The tools and resources for global business intelligence have changed dramatically over the last couple of decades. Now the modern enterprise can do things that businesspeople wouldn’t have thought possible in the not-so-distant past. Much of this can be attributed to the proliferation of data that we now have available, in addition to a massive expansion in processing power and the development of many new business tools. With companies relying on servers rather than mainframes, individuals and teams also have much better access to relevant, useful data when they need it. Innovators are sure to continue improving our technological capabilities in the future, as well, so there’s no telling what sort of resources will be available 10 or 20 years from now. Just consider where we’ve been, and how far we’ve come.
A Constantly Evolving Market
Business intelligence is one of the most vibrant and ever-changing markets in the software industry, thanks to the work of pioneering software developers at a variety of burgeoning technology companies. New products can be seen on television ads and in a variety of reputable publications. While business intelligence may have once been the realm of IT professionals at massive corporations, it is now considered a legitimate tool for businesses of all sizes. Today’s business intelligence solutions don’t only appeal to information technology experts, but also to business leaders at all levels, including Chief Executive Officers for major corporations, as well as small business owners.
Business Intelligence From the ‘90s to Now
Business reporting was quite primitive before 1990, at least compared to the tools we now have available. Companies relied on very basic programming languages for their reporting and there weren’t really any technology tools designed specifically for business intelligence purposes. After 1990, however, we began to see software developers working on more BI-specific tools. Data warehousing became possible after 1990, and by 1995 there were even some platforms explicitly designed for business intelligence. By the turn of the century, there was a range of business intelligence applications that were developed specifically for the purpose of tracking and managing performance levels. By 2007, we began seeing companies such as IBM, Oracle and SAP Software Solutions introducing their own applications to the consumer market. Just a few years later, drive processes for analytics were being developed and fine-tuned. Now, businesses have access to some of the most cutting-edge tools ever to manage their business performance and make more strategic marketing and operational decisions. Business intelligence consultants are also available to help businesses make the most of these resources.
Where We’re Going Next
With so much growth and development in the global business intelligence industry over the last two decades, it may seem like there’s nowhere else to go. So many new tools, methods and products have been introduced that you may assume the growth in this software market must inevitably slow down. This isn’t necessarily true, though.
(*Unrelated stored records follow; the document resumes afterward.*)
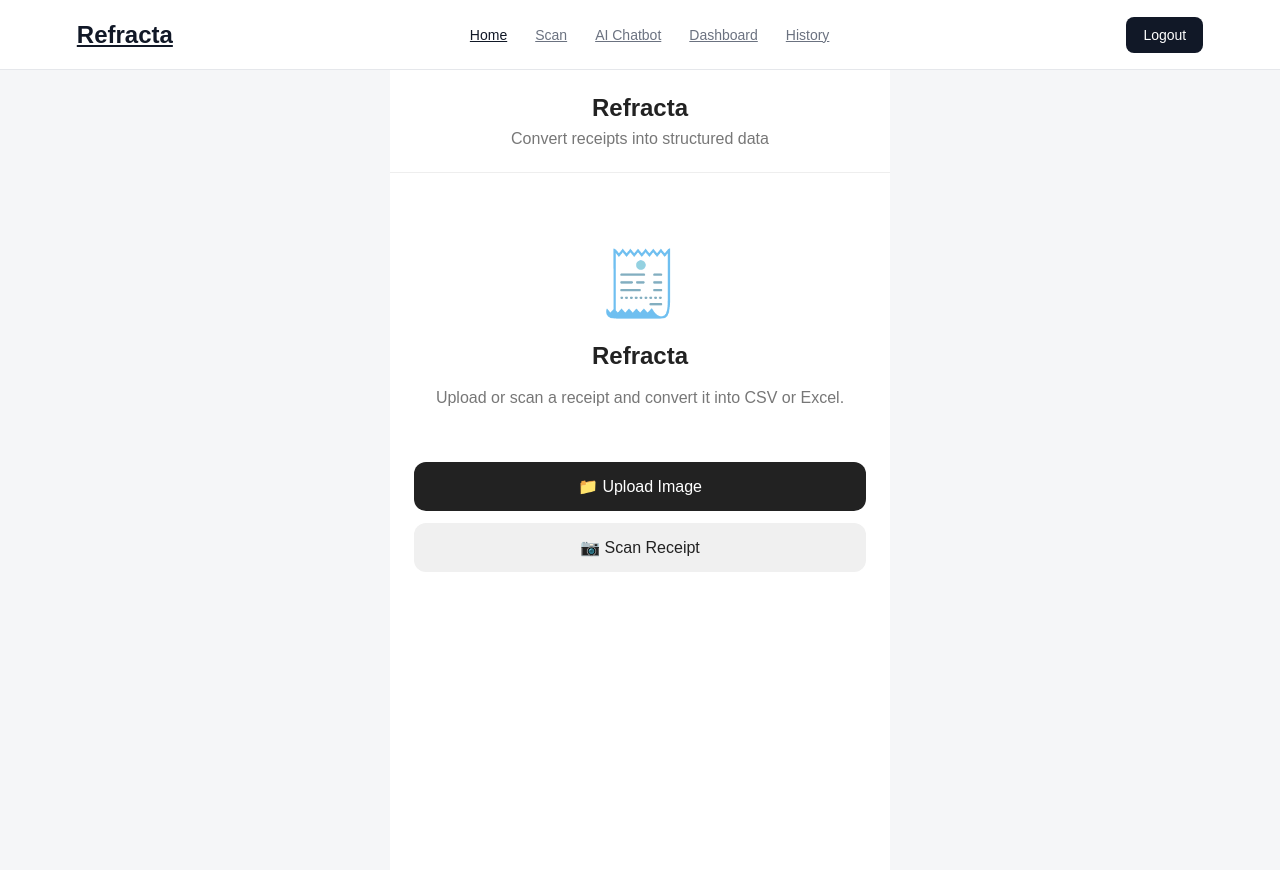
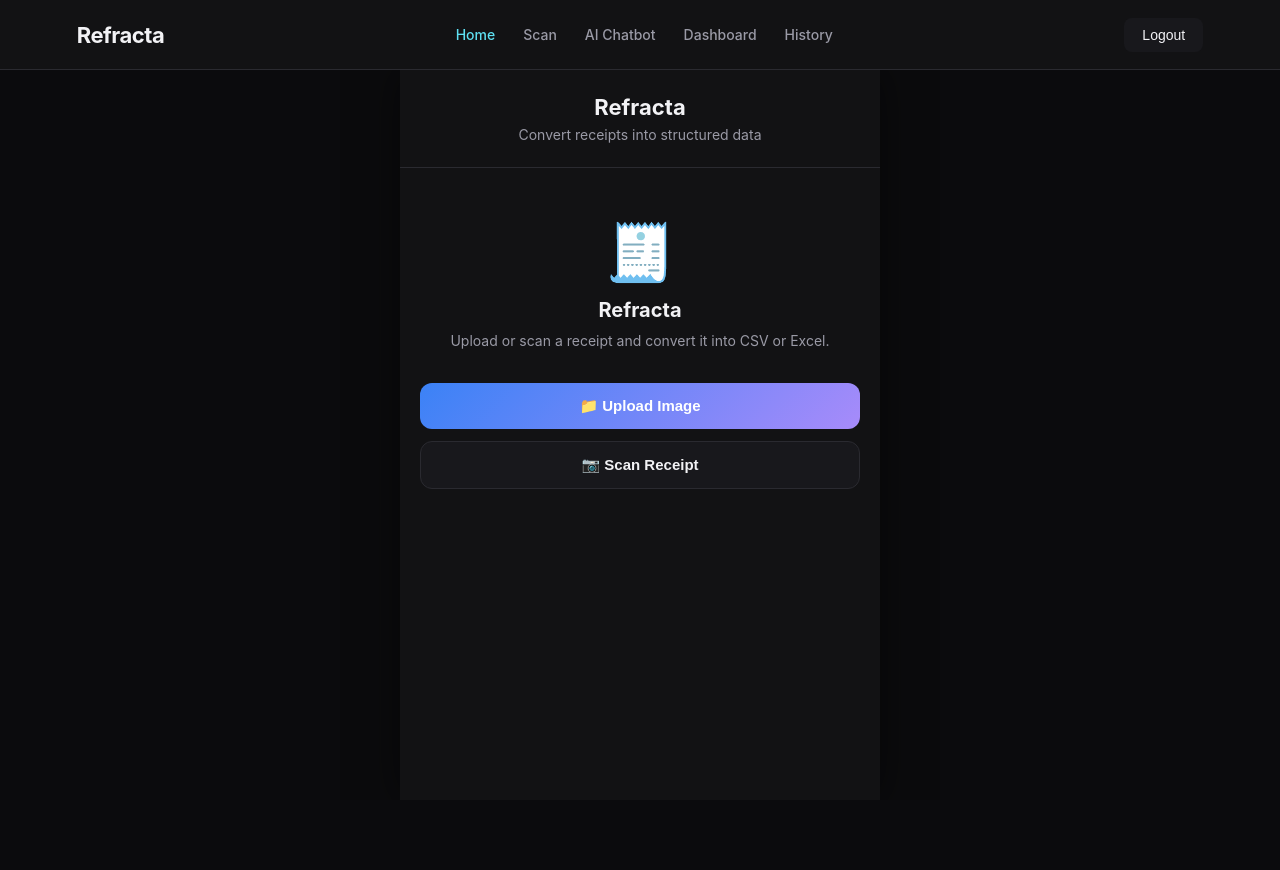
Before and after one commit to GeneJustin/Refracta, a Flask app: page /scan in a window 1280 px wide. After the commit the page ends 489 px from the top, so only its background shows below. Run offline with Flask 3, Linux system fonts and the light colour scheme; the visitor is signed in with stand-in values (Sample User, id 1).

Commit message:
Update style.css

```diff
--- a/static/style.css
+++ b/static/style.css
@@ -4,28 +4,38 @@
 
 body {
     margin: 0;
-    font-family: Arial, sans-serif;
-    background: #f5f6f8;
-    color: #222;
+    font-family: -apple-system, BlinkMacSystemFont, "Segoe UI", Roboto, Helvetica, Arial, sans-serif;
+    background: #0b0b0d;
+    color: #f2f2f5;
+    -webkit-tap-highlight-color: transparent;
 }
 
+/* NAVBAR (DESKTOP DEFAULT) */
 .navbar {
     height: 70px;
-    background: white;
-    border-bottom: 1px solid #e5e7eb;
+    background: #121214;
+    border-bottom: 1px solid #2a2a30;
     display: flex;
     align-items: center;
     justify-content: space-between;
     padding: 0 6%;
     position: sticky;
     top: 0;
-    z-index: 100;
+    z-index: 1000;
 }
 
 .logo {
-    font-size: 24px;
+    font-size: 22px;
     font-weight: 700;
-    color: #111827;
+    color: #f2f2f5;
+    text-decoration: none;
+    letter-spacing: -0.5px;
+}
+
+.nav-content {
+    display: flex;
+    align-items: center;
+    gap: 32px;
 }
 
 .nav-links {
@@ -36,136 +46,206 @@ body {
 
 .nav-links a {
     font-size: 14px;
-    color: #6b7280;
-    transition: 0.2s;
+    color: #9a9aa6;
+    transition: color 0.2s ease;
+    text-decoration: none;
+    font-weight: 500;
 }
 
 .nav-links a:hover,
 .nav-links a.active {
-    color: #111827;
+    color: #5ee0f2;
 }
 
 .logout-btn {
     border: none;
-    background: #111827;
-    color: white;
-    padding: 10px 17px;
+    background: #18181c;
+    color: #f2f2f5;
+    padding: 9px 18px;
     border-radius: 8px;
     cursor: pointer;
     font-size: 14px;
+    font-weight: 500;
+    transition: background 0.2s ease;
 }
 
 .logout-btn:hover {
-    background: #374151;
+    background: #2a2a30;
 }
 
+/* HAMBURGER BUTTON (HIDDEN ON DESKTOP) */
+.hamburger {
+    display: none;
+    flex-direction: column;
+    justify-content: space-between;
+    width: 24px;
+    height: 18px;
+    background: transparent;
+    border: none;
+    cursor: pointer;
+    padding: 0;
+    z-index: 1001;
+}
 
+.hamburger span {
+    width: 100%;
+    height: 2px;
+    background-color: #f2f2f5;
+    border-radius: 2px;
+    transition: all 0.3s ease;
+}
+
+/* HAMBURGER ANIMATION WHEN ACTIVE */
+.hamburger.active span:nth-child(1) {
+    transform: translateY(8px) rotate(45deg);
+}
+.hamburger.active span:nth-child(2) {
+    opacity: 0;
+}
+.hamburger.active span:nth-child(3) {
+    transform: translateY(-8px) rotate(-45deg);
+}
+
+/* LAYOUT CONTAINER */
 .app {
     width: 100%;
-    max-width: 500px;
-    min-height: 100vh;
-    margin: auto;
-    background: white;
+    max-width: 480px;
+    min-height: calc(100vh - 70px);
+    margin: 0 auto;
+    background: #121214;
+    box-shadow: 0 0 40px rgba(0,0,0,0.5);
+    display: flex;
+    flex-direction: column;
 }
 
 header {
-    padding: 24px;
+    padding: 24px 20px;
     text-align: center;
-    border-bottom: 1px solid #eee;
+    border-bottom: 1px solid #2a2a30;
 }
 
 header h1 {
     margin: 0;
-    font-size: 24px;
+    font-size: 22px;
+    color: #f2f2f5;
 }
 
 header p {
-    margin: 8px 0 0;
-    color: #777;
+    margin: 6px 0 0;
+    font-size: 14px;
+    color: #9a9aa6;
 }
 
 .section {
-    padding: 24px;
+    padding: 20px;
+    flex: 1;
 }
 
 .hidden {
     display: none !important;
 }
 
+/* HERO SECTION */
 .hero {
     text-align: center;
-    margin-top: 50px;
+    margin-top: 30px;
 }
 
 .hero .icon {
-    font-size: 64px;
+    font-size: 56px;
+    margin-bottom: 12px;
 }
 
 .hero h2 {
-    margin-bottom: 8px;
+    margin: 0 0 8px 0;
+    color: #f2f2f5;
+    font-size: 20px;
 }
 
 .hero p {
-    color: #777;
+    color: #9a9aa6;
     line-height: 1.5;
+    font-size: 14px;
+    margin: 0;
 }
 
 .actions {
-    margin-top: 40px;
+    margin-top: 32px;
+    display: flex;
+    flex-direction: column;
+    gap: 12px;
 }
 
 button {
     border: none;
     cursor: pointer;
-    font-size: 16px;
+    font-size: 15px;
+    font-weight: 600;
+    transition: opacity 0.2s, transform 0.1s;
+}
+
+button:active {
+    transform: scale(0.98);
 }
 
 .main-button,
 .secondary-button {
     width: 100%;
-    padding: 15px;
+    padding: 14px 18px;
     border-radius: 12px;
-    margin-top: 12px;
+    display: flex;
+    align-items: center;
+    justify-content: center;
+    gap: 8px;
 }
 
 .main-button {
-    background: #222;
-    color: white;
+    background: linear-gradient(135deg, #3b82f6, #a78bfa);
+    color: #ffffff;
 }
 
 .secondary {
-    background: #f0f0f0;
-    color: #222;
+    background: #18181c;
+    color: #f2f2f5;
+    border: 1px solid #2a2a30;
 }
 
 .secondary-button {
-    background: #eee;
-    color: #222;
+    background: #18181c;
+    color: #f2f2f5;
+    border: 1px solid #2a2a30;
 }
 
+/* CAMERA & PREVIEW */
 .top-bar {
     display: flex;
     align-items: center;
-    gap: 15px;
-    margin-bottom: 20px;
+    gap: 12px;
+    margin-bottom: 16px;
 }
 
 .top-bar button {
     background: none;
-    font-size: 25px;
+    color: #5ee0f2;
+    font-size: 22px;
+    padding: 4px;
+    line-height: 1;
 }
 
 .top-bar h2 {
     margin: 0;
+    color: #f2f2f5;
+    font-size: 18px;
 }
 
 .camera-container {
     position: relative;
     width: 100%;
     aspect-ratio: 3 / 4;
-    background: black;
+    background: #000000;
     overflow: hidden;
-    border-radius: 15px;
+    border-radius: 16px;
+    border: 1px solid #2a2a30;
 }
 
 #camera {
```
Also changed, not shown: other parts of static/style.css (+101 -22 lines).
More segments of the business intelligence market are likely to consolidate, and super-powered software companies will continue enabling innovative engineers to develop new tools, products and methods. Cloud technology is still in its infancy, so there’s no telling what sorts of advancements will be made on this frontier. Businesspeople and information technology experts have also been calling for improvements to the methods for accessing and evaluating data in the forms of clickstream information, documents, emails and web pages. The data we have available continues to grow, and soon enough we will require new tools for managing all this content. There’s truly no telling what business intelligence solutions we will have at our fingertips in the world of tomorrow, especially considering just how far we’ve come.